Digging Graves for the Secular

"Jerusalem is a pluralistic city committed to allowing every individual to choose his own path in life and the manner in which his burial is handled, without coercion." The speaker: Uri Lupolianski, Jerusalem's ultra-Orthodox mayor. The context: A decision made by the local Committee of Planning and Building at the end of last month to submit a plan, proposed by Lupolianski himself, to build Jerusalem's first cemetery for civil burial.

At around the same time it was revealed that the Religious Affairs Ministry, led by Shas, ignored the law and delayed the construction of civil cemeteries (the funds allocated for this purpose for 2007 were returned to the treasury). The most common reaction on the part of the ultra-Orthodox sector to Lupolianski's initiative was a thundering "Gevalt!" Ultra-Orthodox Jews asserted that Jerusalem's mayor was "more left-wing than members of the Meretz party," and some even wished him a political burial in just any cemetery.

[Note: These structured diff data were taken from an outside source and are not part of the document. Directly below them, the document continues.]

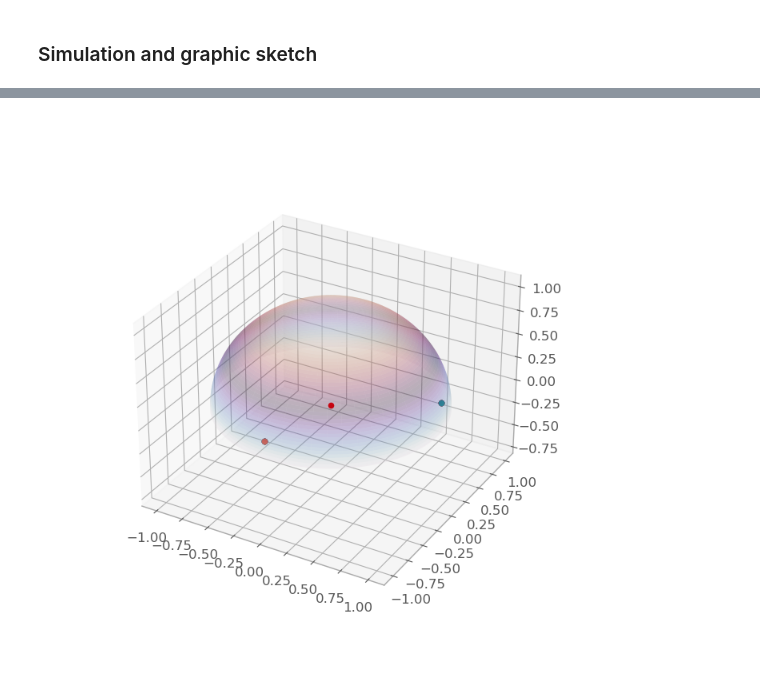
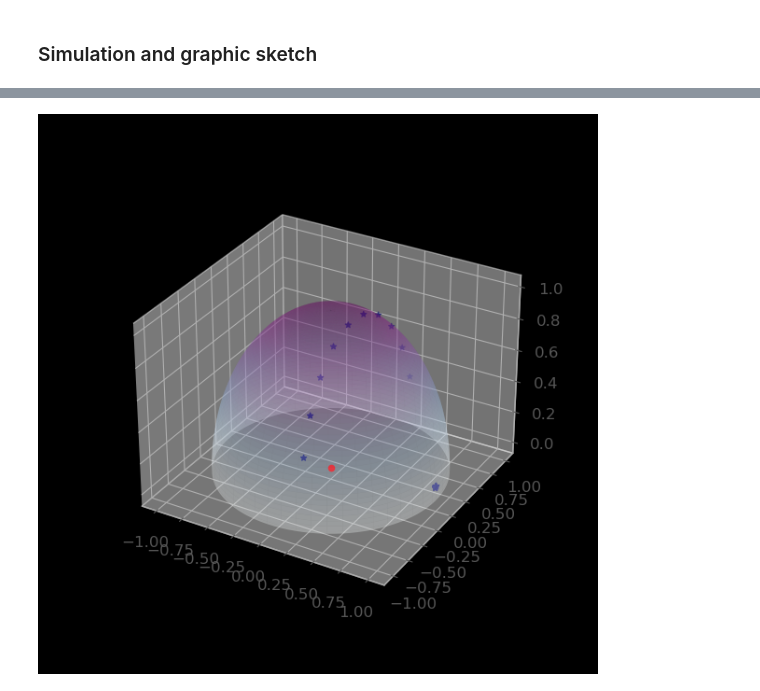
Before and after one commit to ccuellarn/Transient-Operation, a Jupyter notebook: Sketch_operations.ipynb, the cells around one changed output, grey strips where cells are left out. Drawn from its saved outputs; the diff is of its cells as text; code cells hidden in the pictures.

Commit message:
Finished plot :D

```diff
--- a/Sketch_operations.ipynb
+++ b/Sketch_operations.ipynb
@@ -178,6 +178,7 @@ def Observations(longitude, latitude, RA, DEC, Date_i, Date_f,time_scale):
         alt = []
         ra = []
         dec = []
+        Cor = []
 
         for i in range(0,len(RA)):
 
@@ -203,7 +204,7 @@ def Observations(longitude, latitude, RA, DEC, Date_i, Date_f,time_scale):
                 alt.append(altaz_coord.alt.degree)
                 ra.append(equatorial_coord.ra.deg)
                 dec.append(equatorial_coord.dec.deg)
-
+                Cor.append([altaz_coord.cartesian.x, altaz_coord.cartesian.y, altaz_coord.cartesian.z])
 
         #Put the conditionals of a time slot on a dataframe in the format for better reading
         Data = pd.DataFrame([])
@@ -212,6 +213,7 @@ def Observations(longitude, latitude, RA, DEC, Date_i, Date_f,time_scale):
         Data['Alt'] = alt
         Data['RA'] = ra
         Data['DEC'] = dec
+        Data['Coordinates'] = Cor
 
         #With the DataFrame we can organice by the higher altitude
         dat = (Data.sort_values(by='Alt', ascending=False, na_position='first')).reset_index(drop=True)
@@ -225,4 +227,3 @@ def Observations(longitude, latitude, RA, DEC, Date_i, Date_f,time_scale):
     return Big_Data
 
 Data = Observations(lon_obs, lat_obs, ra_list, dec_list, date_i, date_f,timescale)
-Data
@@ -263,15 +257,0 @@ time = np.linspace(Time(date_i,format = 'iso', scale='utc').datetime.hour-24,Tim
-# %%
-import matplotlib.pyplot as plt
-from astropy.visualization import astropy_mpl_style, quantity_support
-
-plt.style.use(astropy_mpl_style)
-quantity_support()
-
-for i in range(0,2):
-    ALT,AZ = EstablishCoord(Data, i)
-    plt.scatter(time,ALT,c=AZ,cmap="viridis",)
-
-plt.colorbar().set_label("Azimuth [deg]")
-plt.xlabel("Hours")
-plt.ylabel("Altitude [deg]")
-plt.show()
@@ -281,44 +259,45 @@ plt.show()
 def TransformSphere(theta, phi, center,radius):
     x = center[0] + radius * np.sin(phi) * np.cos(theta)
     y = center[1] + radius * np.sin(phi) * np.sin(theta)
     z = center[2] + radius * np.cos(phi)
     return x, y, z
 
 #theta is alt y phi es az
 def EstablishCoorde(Data,i):
-    RA =[]
-    DEC = []
+    X= []
+    Y= []
+    Z= []
+    for each in Data:
+        X.append(each['Coordinates'][i][0])
+        Y.append(each['Coordinates'][i][1])
+        Z.append(each['Coordinates'][i][2])
 
-    for each in Data:
-        RA.append(each['RA'][i])
-        DEC.append(each['DEC'][i])
-
-    return RA,DEC
+    return X,Y,Z
 
 #Create a dark-themed figure
-fig = plt.figure(figsize=(7,7))
+fig = plt.figure(figsize=(6,6))
+fig.patch.set_facecolor('k')
 ax = fig.add_subplot(projection='3d')
 
 # Sphere parameters
 center = (0, 0, 0)
 radius = 1
 phi = np.linspace(0, np.pi/2, 100)
 theta = np.linspace(0, 2*np.pi, 100)
 
 # Create a mesh grid for the sphere
 Phi, Theta = np.meshgrid(phi, theta)
 x , y, z = TransformSphere(Theta, Phi, center,radius)
 
 # Plot the sphere
-ax.plot_surface(x, y, z, cmap='twilight', alpha=0.3)
+ax.plot_surface(x, y, z, cmap='BuPu', alpha=0.3)
+ax.set_facecolor('k')
 ax.scatter(0,0,0,color='r')
 
 for i in range(0,2):
-    RA,DEC = EstablishCoorde(Data,i)
-    for j in range(0,len(RA)):
-        x, y, z = TransformSphere(RA[j], DEC[j], center,radius)
-        ax.scatter(x,y,z)
+    x,y,z = EstablishCoorde(Data,i)
+    ax.scatter(x,y,z,marker='*',color='midnightblue')
 
 plt.show()
 # %% [output]
-[figure, old version]
+[figure, new version]
```
Also changed, not shown: parts of 5 cells of this notebook.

"I told you that Bareket [Nir Bareket, the opposition leader on Jerusalem's Municipal Board and a former mayoral candidate] was better but you chose this shaygetz [non-Jew in Yiddish]," erupted one of the contributors of the ultra-Orthodox Bihadrei Haredim Internet forum. "Lupo feels like he's got us in his pocket, so he courts favor with secular Jews and extremists," he continued. Cynical secular Jews maintained that the mayor was prepared to protect the interests of Jerusalem's atheists as long as they were prepared to pay for the fees to acquire a death certificate first.

'It's a bluff'

It is worth peeling back several shrouds to examine the municipality's celebratory announcement. According to a 1996 law and a High Court ruling, the Ministry of Religious Affairs must establish plots for civil burial and allot 10 percent of all new cemetery lands to this purpose. The plan for cemetery expansion approved for submission last month earmarks 350 dunams of land adjoining the Har Hamenuchot Cemetery in Jerusalem's Givat Shaul neighborhood. According to the law, a tenth of this land will be allocated to civil burial plots. That section of the cemetery will be set aside for those who do not wish an Orthodox Jewish burial ceremony or those whom religious Hevra Kadisha burial societies deem "irreligious" and prefer not to bury - mainly new immigrants.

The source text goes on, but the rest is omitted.